According to Reese's New Patent Adjustable Stencil Letters, official credit for the first "settable-unit stencils" goes to Edwin Allen, who filed his U.S. patent in 1840. Samuel Widdows Reese was a veteran of the American Civil War, who settled in Chicago after the conflict. His first stencil patent was filed in 1873,
and then a second patent was applied for three years later for stencils with an S-fold on one edge to lock the stencils together. In that same year, 1876, he opened his firm, S.W. Reese & Company, in Chicago. Reese left the Chicago company under the management of his partner, Christian Hanson, and established a second business, Reese & Company, in Manhattan.
|Popular Gardening, 1887|
|The New Wonder Book Cyclopedia of World Knowledge. Philadelphia & Toronto: International Press, 1954.|
The Chicago company became C.H. Hanson in 1866, and remains today a family-owned concern. They still manufacture interlocking brass stencils, but no longer under the Reese name. In 2013 they acquired the Palmgren Tool Business, a famous maker of rotary tables and drill-press vices.

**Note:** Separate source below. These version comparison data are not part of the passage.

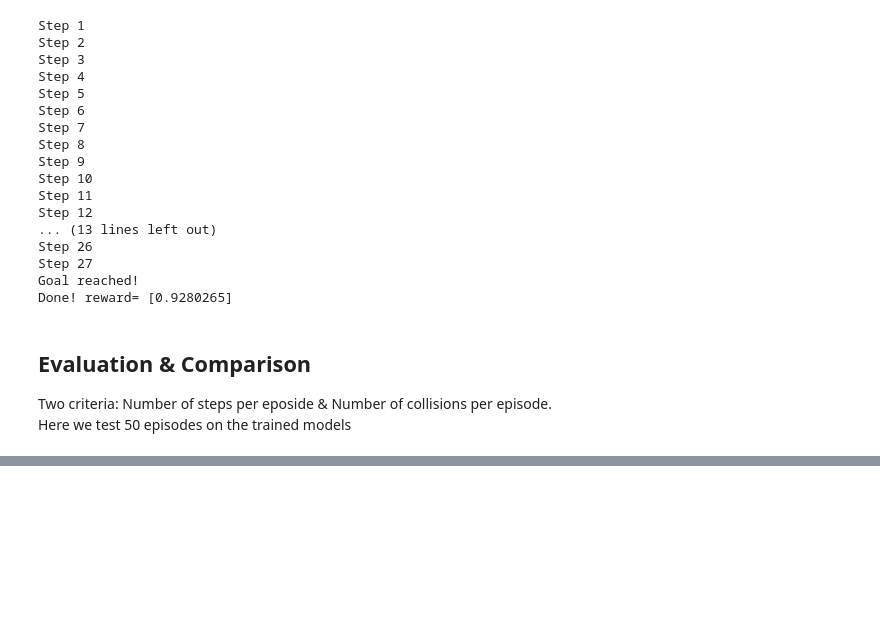
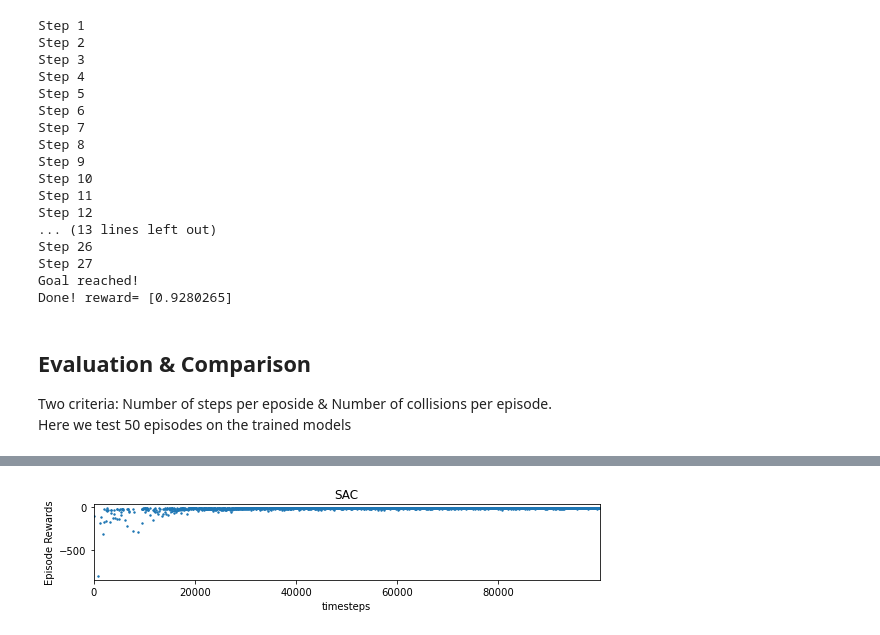
Before and after one commit to Cindy0725/dynamic-obstacle-avoidance, a Jupyter notebook: Dynamic Obstacle Avoidance-Moving Goal.ipynb, the cells around one changed output, grey strips where cells are left out. Cells and saved outputs as stored; diff of their text form; code cells hidden in the pictures; blank space fills up the shorter version.

```diff
--- a/Dynamic Obstacle Avoidance-Moving Goal.ipynb
+++ b/Dynamic Obstacle Avoidance-Moving Goal.ipynb
@@ -649,0 +782,9 @@ plt.savefig('collisions_performance.png')
+# %%
+# Create log dir
+log_dir = "/tmp/gym/"
+os.makedirs(log_dir, exist_ok=True)
+
+# Create and wrap the environment
+env = myEnv(my_playground)
+# Logs will be saved in log_dir/monitor.csv
+env = Monitor(env, log_dir)
@@ -649,0 +820,7 @@ plt.savefig('collisions_performance.png')
+# %%
+from stable_baselines3.common import results_plotter
+
+# Helper from the library
+results_plotter.plot_results([log_dir], 1e5, results_plotter.X_TIMESTEPS, "SAC")
+# %% [output]
+[figure, added]
```
Also changed, not shown: parts of 32 cells of this notebook.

|Popular Science, October 1948|
|Popular Mechanics, February 1951|